FSI engines achieve considerably more output and dynamism than conventional engines with indirect injection - with at the same time a major reduction in fuel consumption. With the increase in efficiency achieved here, Audi has opened up a new dimension in the efficiency of standard spark-ignition engines and once again demonstrated the proverbial progress through technology familiar to the brand.
Endurance test in motor racing
The testing of new technologies under extreme operating conditions has a tradition at Audi. The quattro drive had after all already impressively proved its potential in the Rally World Championship races in the 1980s. And the FSI petrol direct injection engine also proved itself in June 2001: the Audi R8 Le Mans winner was driven by an engine with FSI direct injection. This vehicle thus resembles the A4 considerably more than its appearance and the number of seats would imply.
For the winning team at Le Mans, the use of this new technology meant not only a much higher performance potential, but above all a reduction in fuel consumption by around eight percent - the prerequisite for correspondingly longer distances between refuelling stops. But that's not all. The drivers also praised the fact that an FSI racing engine allows them to control the power much more precisely than is generally the case with such power units.

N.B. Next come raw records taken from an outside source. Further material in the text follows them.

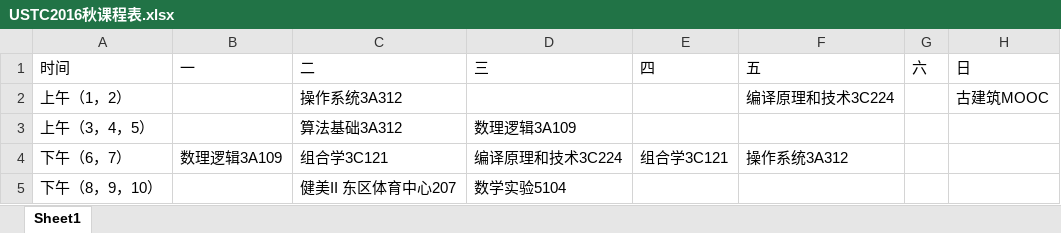
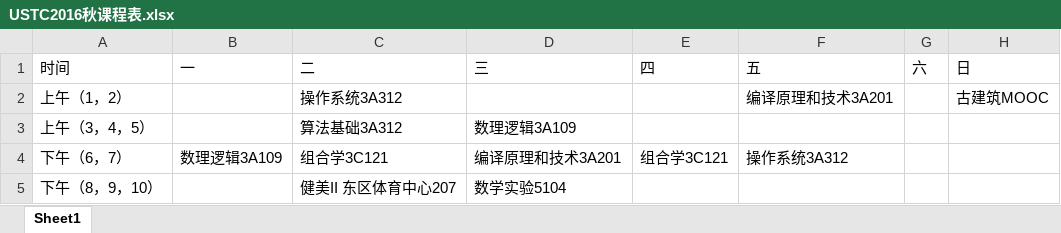
Before and after one commit to wzwmxd/article, an Excel workbook: USTC/USTC2016秋课程表.xlsx, sheet Sheet1, drawn as a sheet; values as stored, in another font and other column widths than the file's, no borders; the diff names each change by its address in the sheet, - before the commit and + after, or states it on an @@ line.

```diff
--- a/USTC/USTC2016秋课程表.xlsx (sheet Sheet1)
+++ b/USTC/USTC2016秋课程表.xlsx (sheet Sheet1)
-F2 (五): 编译原理和技术3C224
+F2 (五): 编译原理和技术3A201
-D4 (三): 编译原理和技术3C224
+D4 (三): 编译原理和技术3A201
```
Also changed, not shown: USTC/支出表.xlsx, 2 other files.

When the Audi R8 with FSI engine won the Le Mans 24 Hours, this was not least the result of the unique combination of power and economy that characterises FSI technology.
Up until then the principle had been: whoever designed a new engine would have to choose between more power or economical fuel consumption. A conflict of aims that is as old as the spark-ignition engine and which progress had only resolved at most in nuances.
Audi is now presenting a new generation of engines that makes a quantum leap forward in terms of operating efficiency: the FSI principle is opening up a new dimension for the spark-ignition engine. This is a step forward that justifies comparison with Audi's pioneering work in introducing TDI technology. This too succeeded in combining high power output and an effective reduction in fuel consumption to a previously unattainable extent.